• EXERCISE BRIEF:
Each line of the data below that contains "default" must be copied.

• EXTRACTED ENTRIES:
------------------------------------------------------------------------

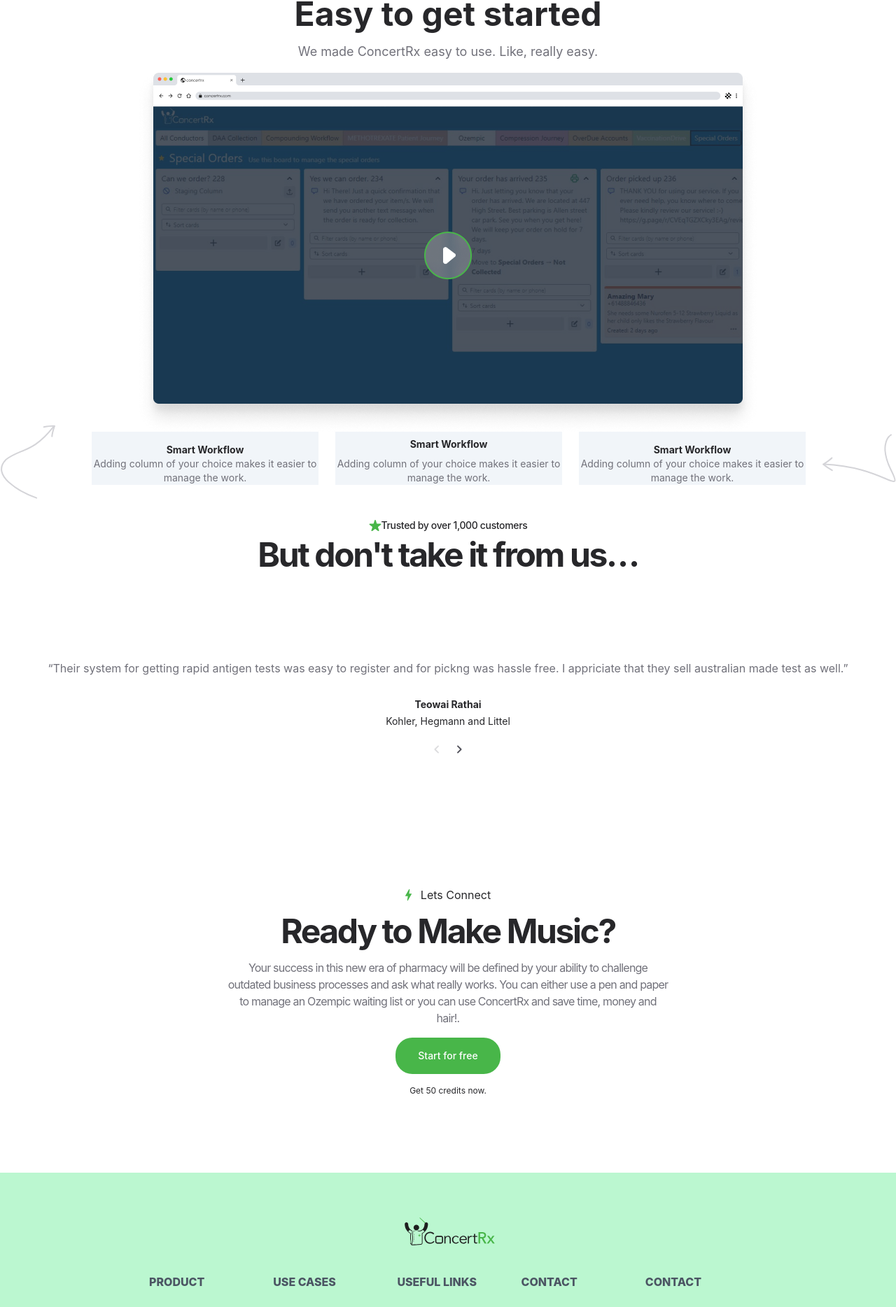
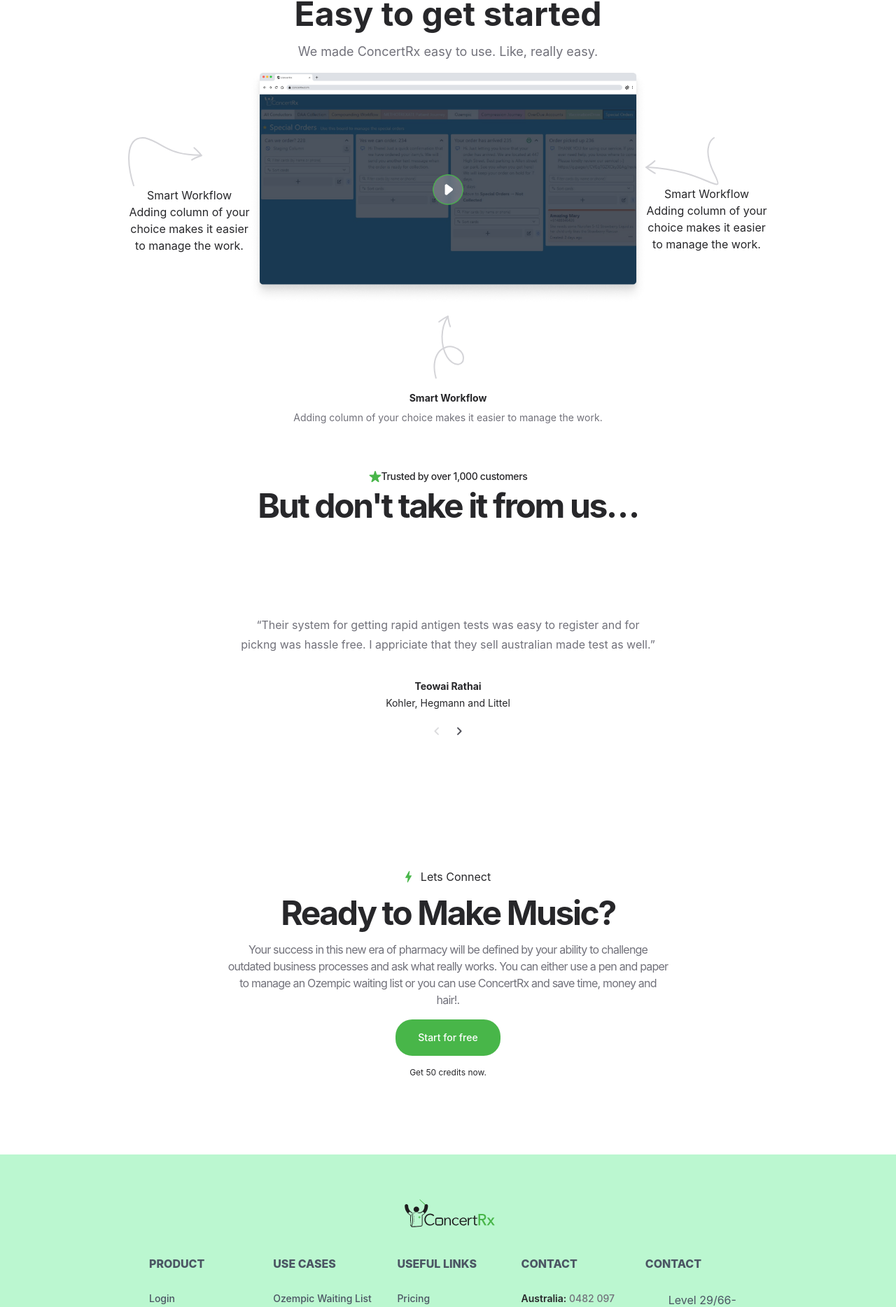
Before and after one commit to YahirrdzAlph/ConcertRx, a React (Vite) app: page / in a window 1280 px wide. Shown: the part 880-2748 px from the top of the page at 70% size. Built offline with nearby package versions, Linux system fonts and the light colour scheme.

Commit message:
uploading proyect!

```diff
--- a/src/assets/Icon/index.js
+++ b/src/assets/Icon/index.js
@@ -1,8 +1,10 @@
 export { default as Logo } from './Logo.svg';
 export {default as Logo2 } from './Logo2.svg';
+export {default as Menu} from './menu.svg';
 export {default as Star } from './Star1.svg'
 export {default as Like} from './like.svg'
 export {default as Arrow1} from './arrow1.svg'
+export {default as ArrowInv} from './Arroe1Inv.svg'
 export {default as Arrowmd} from './Arrowmd.svg'
 export {default as Arrowmd2} from './Arrowmd2.svg'
 export {default as Arrow2} from './Arrow2.svg'
--- a/src/componets/Sliders/slider.jsx
+++ b/src/componets/Sliders/slider.jsx
@@ -3,7 +3,7 @@
 const slider = () => {
   return (
     <div className="flex flex-col items-center lg:py-[80px] lg:px-[40px] gap-7">
-      <h3 className="font-normal text-base leading-6 text-para lg:leading-7">
+      <h3 className="font-normal text-base leading-6 text-para lg:leading-7 w-[320px] p-2 md:w-[616px]">
         “Their system for getting rapid antigen tests was easy to register and
         for pickng was hassle free. I appriciate that they sell australian made
         test as well.”
--- a/src/componets/fotter.jsx
+++ b/src/componets/fotter.jsx
@@ -4,89 +4,89 @@
 import { Qr, Poligin } from "../assets/Icon";
 const fotter = () => {
   return (
-    <footer className="text-center lg:text-left bg-gray-100 text-gray-600">
-      <div className="flex flex-col justify-center  md:p-[40px] lg:py-[64px] lg:px-[189px] bg-green-200">
+    <footer className="text-center lg:text-left text-gray-600">
+      <div className="flex flex-col justify-center py-[40px] md:p-[40px] lg:py-[64px] lg:px-[189px] bg-green-200">
         <div>
           <div className="flex justify-center">
             <img src={Logo} alt="" />
           </div>
           <div className="mx-6 py-10 text-center md:text-left">
             <div className="grid grid-cols-2  md:grid-cols-3  lg:grid-cols-5 gap-8">
-              <div className="flex flex-col gap-7 text-left">
+              <div className="flex flex-col gap-4 lg:gap-7 text-left">
                 <h6 className="uppercase font-extrabold flex  justify-start md:justify-start">
                   Product
                 </h6>
-                <div>
-                  <p className="mb-4">
+                <div className="flex flex-col gap-3">
+                  <p className="text-para text-sm  font-medium">
                     <a href="#!" className="text-gray-600">
                       Login
                     </a>
                   </p>
-                  <p className="mb-4">
+                  <p className="text-para text-sm font-medium">
                     <a href="#!" className="text-gray-600">
                       Pricing
                     </a>
                   </p>
-                  <p className="mb-4">
+                  <p className="text-para text-sm font-medium">
                     <a href="#!" className="text-gray-600">
                       --
                     </a>
                   </p>
-                  <p className="mb-4">
+                  <p className="text-para text-sm font-medium">
                     <a href="#!" className="text-gray-600">
                       ---
                     </a>
                   </p>
                 </div>
               </div>
-              <div className="flex flex-col gap-7 text-left">
+              <div className="flex flex-col gap-4 lg:gap-7 text-left">
                 <h6 className="uppercase font-extrabold flex justify-start md:justify-start">
                   Use Cases
                 </h6>
-                <div>
-                  <p className="mb-4">
+                <div className=" flex flex-col gap-3">
+                  <p className="text-para text-sm font-medium">
                     <a href="#!" className="text-gray-600">
                       Ozempic Waiting List
                     </a>
                   </p>
-                  <p className="mb-4">
+                  <p className="text-para text-[13px] font-medium">
                     <a href="#!" className="text-gray-600">
                       Compounding Workflows
                     </a>
                   </p>
-                  <p className="mb-4">
+                  <p className="text-para text-sm font-medium">
                     <a href="#!" className="text-gray-600">
                       Vaccination Journey
                     </a>
                   </p>
-                  <p>
+                  <p className="text-para text-sm font-medium">
                     <a href="#!" className="text-gray-600">
                       Special Orders
                     </a>
                   </p>
-                  <p>
+                  <p className="text-para text-sm font-mediums">
                     <a href="#!" className="text-gray-600">
                       Drug Journeys
                     </a>
                   </p>
                 </div>
               </div>
-              <div className="flex flex-col gap-7 text-left">
+              <div className="flex flex-col gap-4 lg:gap-7 text-left">
                 <h6 className="uppercase font-extrabold flex justify-start md:justify-start">
                   Useful links
                 </h6>
-                <div>
-                  <p className="mb-4">
+                <div className="flex flex-col gap-3">
+                  <p className="text-para text-sm font-medium">
                     <a href="#!" className="text-gray-600">
                       Pricing
                     </a>
                   </p>
-                  <p className="mb-4">
+                  <p className="text-para text-sm font">
                     <a href="#!" className="text-gray-600">
                       Settings
                     </a>
                   </p>
-                  <p className="mb-4">
+                  <p className="text-para text-sm font">
                     <a href="#!" className="text-gray-600">
                       Orders
                     </a>
@@ -98,20 +98,24 @@
                   </p>
                 </div>
               </div>
-              <div className="flex flex-col gap-7 text-left">
+              <div className="flex flex-col gap-4 lg:gap-7 text-left">
                 <h6 className="uppercase font-extrabold flex justify-start md:justify-start">
                   Contact
                 </h6>
-                <div>
-                  <p className="flex items-center justify-start mb-4">
-                    Australia: 0482 097 007
+                <div className="flex flex-col gap-3">
+                  <p className="font-medium text-sm text-para">
+                    <span className="text-text font-semibold">Australia:</span>{" "}
+                    0482 097 007
                   </p>
-                  <p className="flex items-center justify-start mb-4">
-                    United Kingdom: 07700 174007
+                  <p className="font-medium text-sm text-para">
+                    <span className="text-text font-semibold">
+                      United Kingdom:
+                    </span>{" "}
+                    07700 174007
                   </p>
                 </div>
               </div>
-              <div className="flex flex-col  gap-7 text-left">
+              <div className="flex flex-col  gap-4 lg:gap-7 text-left">
                 <h6 className="uppercase font-extrabold flex justify-start md:justify-start">
                   Contact
                 </h6>
@@ -145,13 +149,13 @@
           </div>
         </div>
       </div>
-      <div className="text-center p-4 flex flex-col bg-gray-200 items-center justify-center gap-9">
-        <div className="flex flex-col md:flex-row justify-center items-start gap-4 md:w-[648px] lg:w-[1062px]">
-          <div className="bg-blue-50 flex flex-col items-start gap-4 w-full">
+      <div className="text-center p-4 flex flex-col mb-16 md:mb-8 lg:mb-20 items-center justify-center gap-9">
+        <div className="flex flex-col md:flex-row justify-center items-center md:items-start lg:items-start gap-4 md:w-[648px] lg:w-[1000px]">
+          <div className=" flex flex-col items-start gap-4 w-full">
             <h3 className="text-[28px] leading-9 text-text font-bold lg:w-[650px] lg:text-[40px]">
               Want to receive product updates?{" "}
             </h3>
-            <h5 className="text-xs text-start text-para md:w-[371px] md:h-[72px] lg:text-lg lg:w-[417px] lg:leading-7">
+            <h5 className="text-xs text-start text-para md:w-[371px] md:h-[72px] lg:text-lg lg:w-[380px] lg:leading-7">
               To opt-in to our text message update service.Text YES to +61482
               097 007 OR Scan the QR code. You can send STOP to unsubscribe
               anytime.{" "}
@@ -167,7 +171,7 @@
             </div>
           </div>
         </div>
-        <p className="text-[14px] text-para text-center lg:w-[1062px]">
+        <p className="text-[14px] text-para text-center lg:w-[1000px]">
           Copyright © 2022 GigaRx Capital Pty Ltd and/or its subsidiaries or
           affiliates. All Rights Reserved. ConcertRx, ScriptCards, ShrinkMan,
           StoreOps and certain product names used herein are trademarks or
--- a/src/pages/product.jsx
+++ b/src/pages/product.jsx
@@ -7,8 +7,7 @@
   Like,
   Arrow1,
   Arrow2,
-  Arrowmd,
-  Arrowmd2,
+  ArrowInv,
   Arrow3,
   Rayo,
   EasyStart,
@@ -30,7 +29,7 @@
               </p>
             </div>
             {/* texto */}
-            <div>
+            <div className="flex flex-col gap-2">
               <h1 className="text-4xl text-text font-bold md:text-5xl md:font-bold md:text-center lg:text-[64px]">
                 Powerful Patient{" "}
                 <span className="text-primary">Experience.</span>
@@ -43,7 +42,7 @@
               </p>
             </div>
             {/* buttons */}
-            <div className="flex flex-col gap-4 md:flex-row md justify-center">
+            <div className="flex flex-col gap-4 md:flex-row md justify-center px-4">
               <button className="bg-primary text-white text-sm font-medium py-4 px-8 rounded-3xl">
                 <Link>Try ConcertRX now</Link>
               </button>
@@ -69,19 +68,38 @@
           We made ConcertRx easy to use. Like, really easy.
         </p>
         <div className="flex flex-col w-full justify-center items-center">
-          <div className="md:px-[90px] lg:px-0">
-            <img src={EasyStart} alt="" />
+          <div className="md:px-[90px] lg:px-0 flex items-center">
+            <div className="hidden flex-col items-end justify-center lg:block h-[144px] w-[175px]">
+              <img src={Arrow1} alt="" />
+              <div className="flex flex-col items-center justify-center">
+                <h4>Smart Workflow</h4>
+                <p>
+                  Adding column of your choice makes it easier to manage the
+                  work.
+                </p>
+              </div>
+            </div>
+            <img src={EasyStart} alt="" className="md:w-[564px]" />
+            <div className="hidden flex-col items-end justify-center lg:block h-[144px] w-[175px]">
+              <img src={Arrow2} alt="" />
+              <div className="flex flex-col items-center justify-center">
+                <h4>Smart Workflow</h4>
+                <p>
+                  Adding column of your choice makes it easier to manage the
+                  work.
+                </p>
+              </div>
+            </div>
           </div>
           {/* flechas */}
-          <div className="flex flex-col gap-6 md:flex-row w-full justify-center md:justify-between">
+          <div className=" flex">
             <img
               src={Arrow1}
               alt=""
-              className="rotate-[-52deg] lg:block hidden"
+              className="rotate-[-52deg] md:block lg:hidden hidden w-[54px] h-[34px]"
             />
-            <img src={Arrowmd} alt="" className="hidden md:block lg:hidden" />
-            <div className="flex flex-row items-end gap-2 bg-slate-100">
-              <div className="flex flex-col">
+            <div className="flex flex-col gap-6 md:flex-row p-4 lg:justify-center  md:w-[564px] justify-center md:justify-between">
+              <div className="flex flex-col items-center gap-2 lg:hidden">
                 <h5 className="text-sm font-bold text-center">
                   Smart Workflow
                 </h5>
@@ -90,16 +108,17 @@
                   work.
                 </p>
               </div>
-            </div>
-            <div className="flex flex-col items-center gap-2 bg-slate-100">
-              <img src="" alt="" />
-              <h5 className="text-sm font-bold text-center">Smart Workflow</h5>
-              <p className="font-normal text-sm text-para text-center">
-                Adding column of your choice makes it easier to manage the work.
-              </p>
-            </div>
-            <div className="flex flex-row-reverse items-end gap-2 bg-slate-100">
-              <div className="flex flex-col">
+              <div className="flex flex-col items-center gap-2 lg:hidden">
+                <h5 className="text-sm font-bold text-center">
+                  Smart Workflow
+                </h5>
+                <p className="font-normal text-sm text-para text-center">
+                  Adding column of your choice makes it easier to manage the
+                  work.
+                </p>
+              </div>
+              <div className="flex flex-col items-center gap-2 ">
+                <img src={Arrow3} alt="" className="hidden lg:block" />
                 <h5 className="text-sm font-bold text-center">
                   Smart Workflow
                 </h5>
@@ -110,11 +129,10 @@
               </div>
             </div>
             <img
-              src={Arrowmd2}
+              src={ArrowInv}
               alt=""
-              className="hidden md:block lg:hidden sticky top-5"
+              className="hidden md:block lg:hidden sticky top-5 rotate-[52deg] w-[54px] h-[34px]"
             />
-            <img src={Arrow2} alt="" className="hidden lg:block" />
           </div>
         </div>
       </section>
```
Also changed, not shown: src/componets/navBar.jsx (+10 -7 lines), src/assets/Icon/Arroe1Inv.svg (added), src/assets/Icon/menu.svg (added).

------------------------------------------------------------------------

• RESULT OF THE TASK:
 export { default as Logo } from './Logo.svg';
 export {default as Logo2 } from './Logo2.svg';
+export {default as Menu} from './menu.svg';
 export {default as Star } from './Star1.svg'
 export {default as Like} from './like.svg'
 export {default as Arrow1} from './arrow1.svg'
+export {default as ArrowInv} from './Arroe1Inv.svg'
 export {default as Arrowmd} from './Arrowmd.svg'
 export {default as Arrowmd2} from './Arrowmd2.svg'
 export {default as Arrow2} from './Arrow2.svg'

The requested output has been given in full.